9. Microfinance lenders: The microfinance industry in China, often called small loan companies, is a growing source of finance for small and medium enterprises. These companies are prohibited from taking deposits from the public and may not loan more than 5 percent of their capital to a single borrower. These lenders primarily offer unsecured loans, meaning that the losses they face from nonperforming loans are potentially very high. Small loans companies are allowed to charge interest rates up to four times the benchmark rate and earn additional revenues through fees. They have become an important source of finance for small credit-seeking companies because they are not subject to many of the tightening policies aimed at China’s larger banks.
10. Offshore Borrowing: Many Chinese enterprises have turned to lenders abroad in an effort to get access to additional credit.

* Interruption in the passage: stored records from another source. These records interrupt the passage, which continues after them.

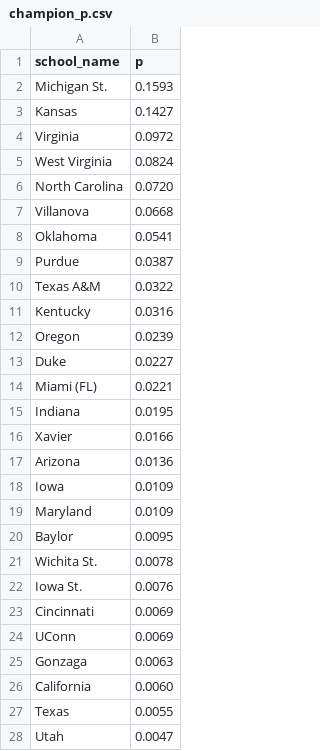
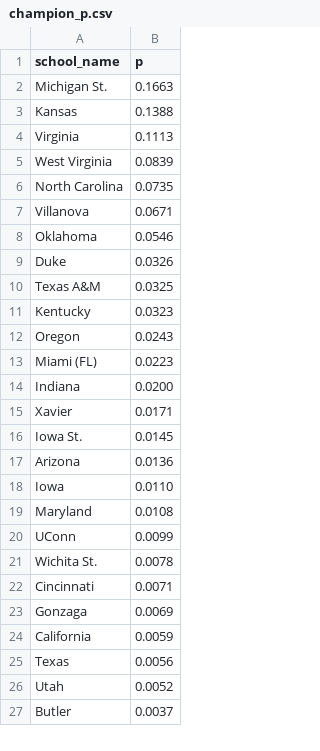
Before and after one commit to octonion/basketball-m, a CSV file: ncaa/tournament/champion_p.csv, drawn as a sheet; only a part is shown; the diff covers the shown part only.

```diff
--- a/ncaa/tournament/champion_p.csv
+++ b/ncaa/tournament/champion_p.csv
@@ -1,28 +1,27 @@
 school_name,p
-Michigan St.,0.1593
-Kansas,0.1427
-Virginia,0.0972
-West Virginia,0.0824
-North Carolina,0.0720
-Villanova,0.0668
-Oklahoma,0.0541
-Purdue,0.0387
-Texas A&M,0.0322
-Kentucky,0.0316
-Oregon,0.0239
-Duke,0.0227
-Miami (FL),0.0221
-Indiana,0.0195
-Xavier,0.0166
+Michigan St.,0.1663
+Kansas,0.1388
+Virginia,0.1113
+West Virginia,0.0839
+North Carolina,0.0735
+Villanova,0.0671
+Oklahoma,0.0546
+Duke,0.0326
+Texas A&M,0.0325
+Kentucky,0.0323
+Oregon,0.0243
+Miami (FL),0.0223
+Indiana,0.0200
+Xavier,0.0171
+Iowa St.,0.0145
 Arizona,0.0136
-Iowa,0.0109
-Maryland,0.0109
-Baylor,0.0095
+Iowa,0.0110
+Maryland,0.0108
+UConn,0.0099
 Wichita St.,0.0078
-Iowa St.,0.0076
-Cincinnati,0.0069
-UConn,0.0069
-Gonzaga,0.0063
-California,0.0060
-Texas,0.0055
-Utah,0.0047
+Cincinnati,0.0071
+Gonzaga,0.0069
+California,0.0059
+Texas,0.0056
+Utah,0.0052
+Butler,0.0037
```
Also changed, not shown: 4 added rows, 11 removed rows, 8 moved rows and 6 edited cells elsewhere in this file, ncaa/tournament/round_p.csv, ncaa/tournament/rounds_updated.csv, 2 other files.
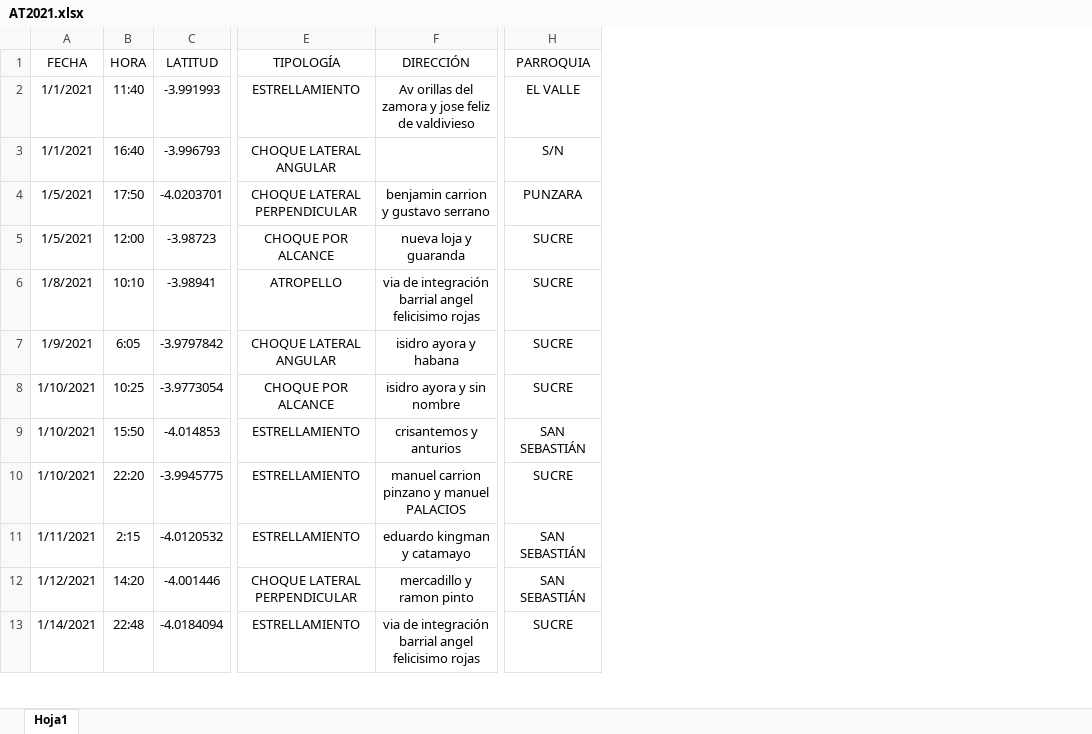
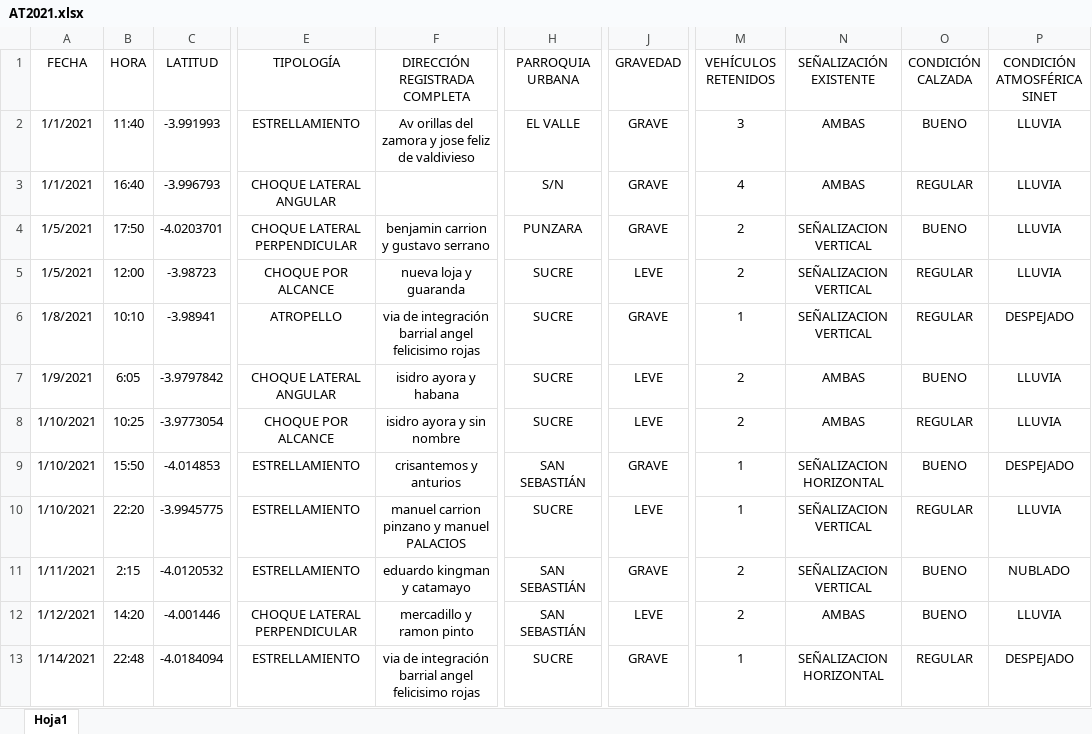
Before and after one commit to Orixstranger/DataMining_Accidentes_Transito_Canton_Loja, an Excel workbook: Base de datos/AT2021.xlsx, sheet Hoja1, drawn as a sheet; only a part is shown, gaps mark what is left out; values as stored, in another font and other column widths than the file's, no borders; the diff names each change by its address in the sheet, - before the commit and + after, or states it on an @@ line.

Commit message:
ACT
Actualización de datos

```diff
--- a/Base de datos/AT2021.xlsx (sheet Hoja1)
+++ b/Base de datos/AT2021.xlsx (sheet Hoja1)
+column J (GRAVEDAD), rows 2-13: GRAVE | GRAVE | GRAVE | LEVE | GRAVE | LEVE | LEVE | GRAVE | LEVE | GRAVE | LEVE | GRAVE
+column M (VEHÍCULOS RETENIDOS), rows 2-13: 3 | 4 | 2 | 2 | 1 | 2 | 2 | 1 | 1 | 2 | 2 | 1
+column N (SEÑALIZACIÓN EXISTENTE), rows 2-13: AMBAS | AMBAS | SEÑALIZACION VERTICAL | SEÑALIZACION VERTICAL | SEÑALIZACION VERTICAL | AMBAS | AMBAS | SEÑALIZACION HORIZONTAL | SEÑALIZACION VERTICAL | SEÑALIZACION VERTICAL | AMBAS | SEÑALIZACION HORIZONTAL
+column O (CONDICIÓN CALZADA), rows 2-13: BUENO | REGULAR | BUENO | REGULAR | REGULAR | BUENO | REGULAR | BUENO | REGULAR | BUENO | BUENO | REGULAR
+column P (CONDICIÓN ATMOSFÉRICA SINET), rows 2-13: LLUVIA | LLUVIA | LLUVIA | LLUVIA | DESPEJADO | LLUVIA | LLUVIA | DESPEJADO | LLUVIA | NUBLADO | LLUVIA | DESPEJADO
-F1: DIRECCIÓN
+F1: DIRECCIÓN REGISTRADA COMPLETA
-H1: PARROQUIA
+H1: PARROQUIA URBANA
```
Also changed, not shown: Base de datos/AT2019.xlsx, Base de datos/AT2020.xlsx, 1 other file.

Enterprises borrow, often through their subsidiaries, in the offshore renminbi markets located primarily in Hong Kong. These funds are then remitted back to their operations on the mainland. Not only is credit more available in the offshore markets, but often the rate is lower because of the dearth of investment opportunities. This form of shadow finance may be significantly reduced in the future as a result of an announcement by the PBoC this summer that it would no longer accept applications from mainland companies for direct offshore borrowing.

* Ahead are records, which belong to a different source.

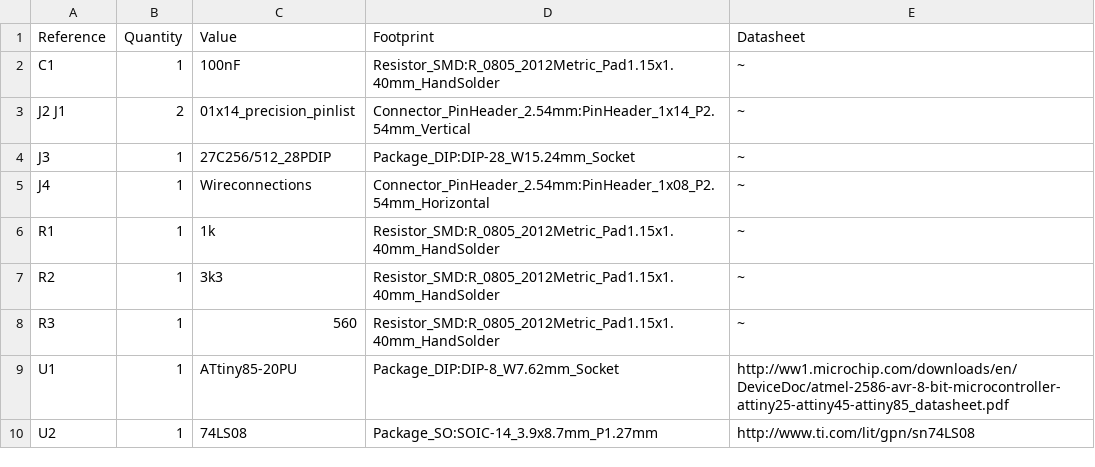
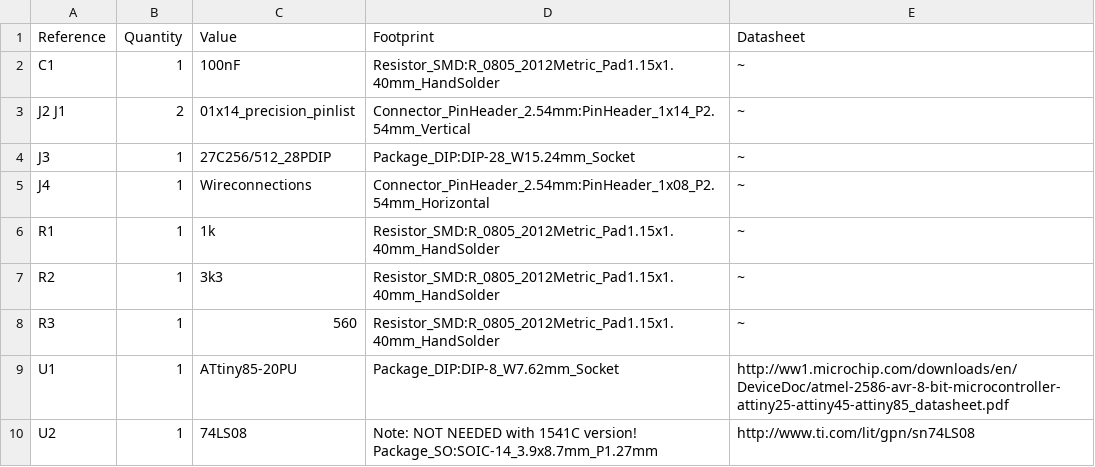
Before and after one commit to bwack/C64-Switchless-Multi-Kernal-27C256-adapter, a CSV file: KiCad_shortboard/bom.csv, drawn as a sheet.

```diff
--- a/KiCad_shortboard/bom.csv
+++ b/KiCad_shortboard/bom.csv
@@ -9,2 +9,2 @@ R3 ,1,"560","Resistor_SMD:R_0805_2012Metric_Pad1.15x1.40mm_HandSolder","~"
 U1 ,1,"ATtiny85-20PU","Package_DIP:DIP-8_W7.62mm_Socket","http://ww1.microchip.com/downloads/en/DeviceDoc/atmel-2586-avr-8-bit-microcontroller-attiny25-attiny45-attiny85_datasheet.pdf"
-U2 ,1,"74LS08","Package_SO:SOIC-14_3.9x8.7mm_P1.27mm","http://www.ti.com/lit/gpn/sn74LS08"
+U2 ,1,"74LS08","Note: NOT NEEDED with 1541C version! Package_SO:SOIC-14_3.9x8.7mm_P1.27mm","http://www.ti.com/lit/gpn/sn74LS08"
```
Also changed, not shown: 6 other files.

There are several important points to take away from this. First, analysts are widely divided on the size of shadow banking in China. These differences stem from disagreements over what should be considered shadow banking and the lack of comprehensive official statistics.
Second, Chinese regulators have focused in on many of the individual components of shadow banking (wealth management products, bank-trust loans, etc.), but the overall phenomena has yet to be systematically addressed. This is in part due to unclear divisions of regulatory responsibility.
Third, scrutiny from regulators has slowed the growth of some of the more worrying channels of shadow banking, but overall amounts will continue to grow as long as China has a combination of negative real interest rates on deposits and credit tightening policies.
If the city of Wenzhou can be considered the epicenter of the shadow banking industry, then its example has not been heartening. Shadow banking is extremely susceptible to speculative bursts of borrowing and equally quick rounds of financial collapse. Wenzhou may prove to be a useful warning sign to China’s regulators regarding the danger of allowing the shadow banking industry to grow too large.